So it's spring, we came back. And it's still closed. Next fall, maybe, the man said. It's a government job. Who really knows?
No Romans. So we went on northward, to check out some Romanesque. After a long slog over some really bad roads we came to a stony little town called Moarves de Ojeda, where the front of the 12th century church is carved with an outstanding and wonderful Christ and Apostles. A nice guy lived across the way (in a stone house with a coat of arms carved outside, dated 1601!) and had the keys to the church. I was having a good Spanish day, so I chatted along happily with him. The inside is damp and dark and ancient and dead simple, which is why I so love Romanesque! (in an ironic way it appeals to my Calvinist Inner Child.) Paddy and Ryan grooved. It rained, but it that was OK.
The best part is, this is one of dozens of these things scattered around the district. Palencia is packed with the stuff.
We stopped at an ancient Cistercian monastery hidden away nearby. We went into the enclosure but the Romanesque cloister was closed while the brothers took their afternoon naps. Another cool place, unchanged for centuries. Everyone oughta have a cartuja in their neighborhood.
We kept driving, had an outstanding "menu del dia" in Herrera de Pisuerga, in a restaurant full of utility workers and road construction guys. Stuffed peppers and rabbit stew, and a baked apple for dessert! Yum!
It stopped raining after that. We stopped after that at Quintana de la Cueza, our "local" Roman Villa. It's about 9 miles away from Moratinos, and almost nobody ever goes there so the attendant is overjoyed to have someone there to show around. It's a sweet, peaceful place, about a half-acre of mosaics and floors and under-floor heating systems (which we still use around here); all under a big pole building out in the middle of a wheat field. Ryan gave it his "four thumbs way up" rating.
If this thing was in America it would be overrun, a national treasure with t-shirts and campgrounds and a miniseries. Here it's pretty well forgotten, even by us history buffs who live within walking distance!

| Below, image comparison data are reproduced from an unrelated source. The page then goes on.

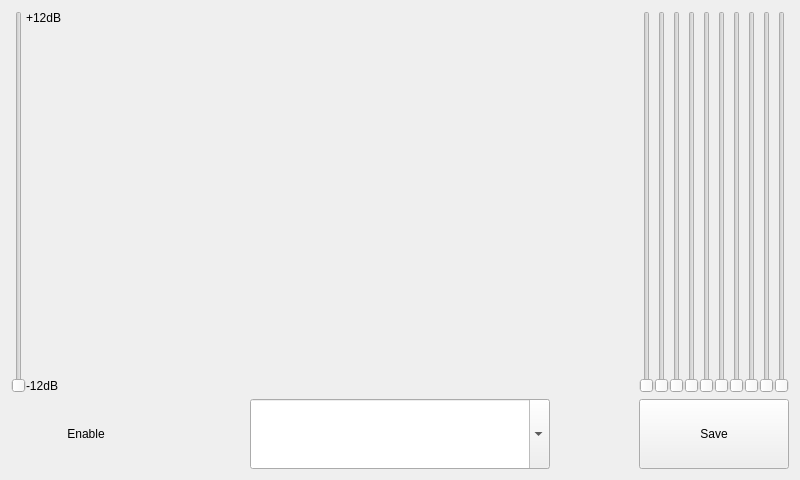
Before: the Qt Designer form src/ui/equalizerdialog.ui in niktischenko/someplayer, drawn with Qt 5.
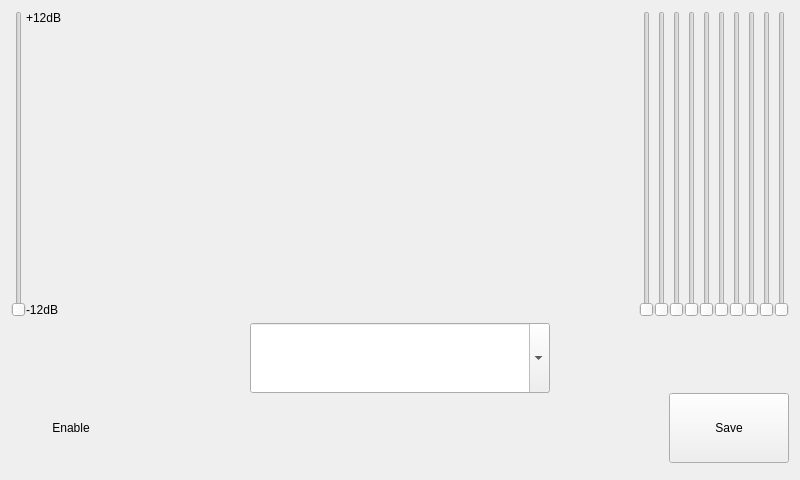
After: the same form once the commit is applied.

What changed in the file:
```diff
--- a/src/ui/equalizerdialog.ui
+++ b/src/ui/equalizerdialog.ui
@@ -137,40 +137,20 @@
     </layout>
    </item>
    <item>
-    <layout class="QHBoxLayout" name="horizontalLayout_3">
-     <item>
-      <widget class="QPushButton" name="enableToggleButton">
-       <property name="sizePolicy">
-        <sizepolicy hsizetype="Fixed" vsizetype="Fixed">
-         <horstretch>0</horstretch>
-         <verstretch>0</verstretch>
-        </sizepolicy>
-       </property>
-       <property name="minimumSize">
-        <size>
-         <width>150</width>
-         <height>70</height>
-        </size>
-       </property>
-       <property name="text">
-        <string>Enable</string>
-       </property>
-       <property name="checkable">
-        <bool>true</bool>
-       </property>
-       <property name="flat">
-        <bool>true</bool>
-       </property>
-      </widget>
-     </item>
+    <layout class="QVBoxLayout" name="verticalLayout_4">
+     <property name="spacing">
+      <number>0</number>
+     </property>
      <item>
-      <spacer name="horizontalSpacer_2">
+      <layout class="QHBoxLayout" name="thorizontalLayout">
+       <item>
+        <spacer name="lhorizontalSpacer">
        <property name="orientation">
         <enum>Qt::Horizontal</enum>
        </property>
        <property name="sizeHint" stdset="0">
         <size>
-         <width>40</width>
+           <width>5</width>
          <height>20</height>
         </size>
        </property>
@@ -199,7 +179,55 @@
       </widget>
      </item>
      <item>
-      <spacer name="horizontalSpacer">
+        <spacer name="rhorizontalSpacer">
+         <property name="orientation">
+          <enum>Qt::Horizontal</enum>
+         </property>
+         <property name="sizeHint" stdset="0">
+          <size>
+           <width>5</width>
+           <height>20</height>
+          </size>
+         </property>
+        </spacer>
+       </item>
+      </layout>
+     </item>
+     <item>
+      <layout class="QHBoxLayout" name="bhorizontalLayout">
+       <item>
+        <widget class="QPushButton" name="enableToggleButton">
+         <property name="sizePolicy">
+          <sizepolicy hsizetype="Fixed" vsizetype="Fixed">
+           <horstretch>0</horstretch>
+           <verstretch>0</verstretch>
+          </sizepolicy>
+         </property>
+         <property name="minimumSize">
+          <size>
+           <width>120</width>
+           <height>70</height>
+          </size>
+         </property>
+         <property name="maximumSize">
+          <size>
+           <width>120</width>
+           <height>16777215</height>
+          </size>
+         </property>
+         <property name="text">
+          <string>Enable</string>
+         </property>
+         <property name="checkable">
+          <bool>true</bool>
+         </property>
+         <property name="flat">
+          <bool>true</bool>
+         </property>
+        </widget>
+       </item>
+       <item>
+        <spacer name="chorizontalSpacer">
        <property name="orientation">
         <enum>Qt::Horizontal</enum>
        </property>
@@ -221,10 +249,16 @@
        </property>
        <property name="minimumSize">
         <size>
-         <width>150</width>
+           <width>120</width>
          <height>70</height>
         </size>
        </property>
+         <property name="maximumSize">
+          <size>
+           <width>120</width>
+           <height>16777215</height>
+          </size>
+         </property>
        <property name="text">
         <string>Save</string>
        </property>
@@ -234,6 +268,20 @@
       </widget>
      </item>
     </layout>
+     </item>
+    </layout>
+   </item>
+   <item>
+    <widget class="QWidget" name="widget" native="true">
+     <layout class="QVBoxLayout" name="verticalLayout_3">
+      <property name="spacing">
+       <number>0</number>
+      </property>
+      <property name="margin">
+       <number>0</number>
+      </property>
+     </layout>
+    </widget>
    </item>
   </layout>
  </widget>
```
Lines whose indentation alone changed are shown as unchanged.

So, if you come to visit us, don't let us forget to take you to at least one Roman Villa. It's so old, it makes even Paddy feel young! (you can meet the fun mosaic man in the picture).
The sun will come out, tomorrow. Maybe.